In the past year, Realtime, has developed codes that Parreira claims could catapult existing websites from "static" to "instantaneously updated within milliseconds." It has the potential to make websites and apps feel like giant chatrooms.
As TechCrunch explains, for web publishers, Realtime would offer more interactivity with users who could see, for example, comments at the same time they being added. In other cases, retailers could watch as customers shop their sites, then offer deals or customer support to increase sales.
"There are companies doing similar things, but they are smaller time," said Parreira."We want to be the platform for the modern era of the Internet."
There are already deals with United States-based clients in TV, such as Univision, and social marketing, such as Nobox. Worldwide, clients include Sephora and Economico, among others.
"We are working with major e-commerce and media companies," said Parreira, noting he expects to make announcements in the coming weeks with the names of new, heavyweight customers.
So, how does it work? Realtime uses a cloud-hosted messaging system that allows a web application to broadcast, or "push," data without requiring a manual refresh of a browser. Its coding is apparently compatible with a wide range of interfaces, including the Mobiles iOS, Android and Windows Phone.
Klint Finley, a writer at TechCrunch, explains further how the product works in answering a reader's Facebook question about Realtime's advantage over similar interactive communication technology, Websockets:
There's not an "advantage over" WebSockets -- it's a hosted service built on WebSockets so that you don't have to build and maintain the infrastructure. It's comparable to PubNub and Pusher. You could something comparable that you'd host yourself with Socket.io, Meteor, Derby, etc.

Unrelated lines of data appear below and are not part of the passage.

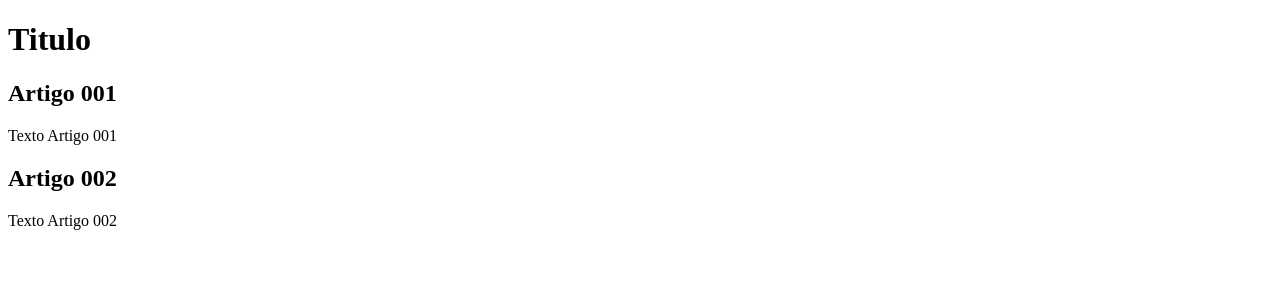
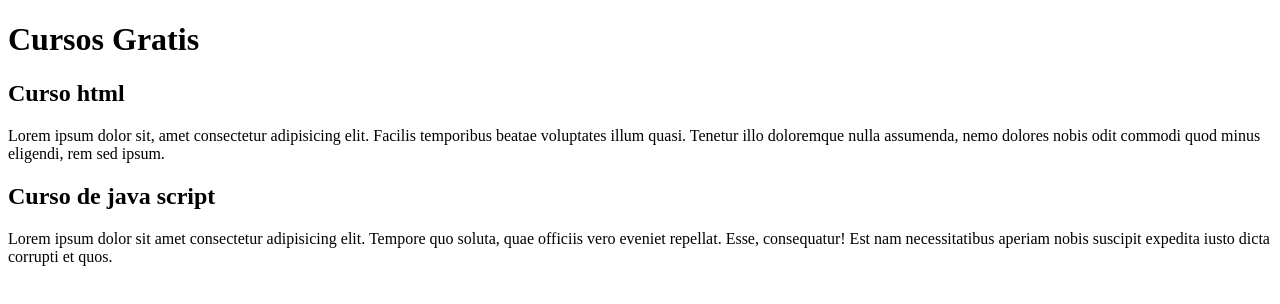
Before and after one commit to RafaelOliveiraTte/projeto-site, a plain HTML site: page index.html in a window 1280 px wide. Drawn offline with Linux system fonts and the light colour scheme.

Commit message:
comecei a escrever o conteudo

```diff
--- a/index.html
+++ b/index.html
@@ -9,15 +9,22 @@
 <body>
     <main>
         <header>
-            <h1>Titulo</h1>
+            <h1>Cursos Gratis</h1>
         </header>
         <article>
-            <h2>Artigo 001</h2>
-            <p>Texto Artigo 001</p>
+            <h2>Curso html</h2>
+            <p>Lorem ipsum dolor sit, amet consectetur adipisicing
+                elit. Facilis temporibus beatae voluptates illum quasi.
+                 Tenetur illo doloremque nulla assumenda, nemo dolores
+                  nobis odit commodi quod minus eligendi, rem sed ipsum.
+                </p>
         </article>
         <article>
-            <h2>Artigo 002</h2>
-            <p>Texto Artigo 002</p>
+            <h2>Curso de java script</h2>
+            <p>Lorem ipsum dolor sit amet consectetur adipisicing elit.
+                 Tempore quo soluta, quae officiis vero eveniet repellat.
+                  Esse, consequatur! Est nam necessitatibus aperiam nobis
+                   suscipit expedita iusto dicta corrupti et quos.</p>
         </article>
     </main>
 
```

Finley continues his comment, "I won't try to justify the $100 million, but the investors are probably thinking the same thing as Meteor's investors: they want a piece of the $19 billion middleware market."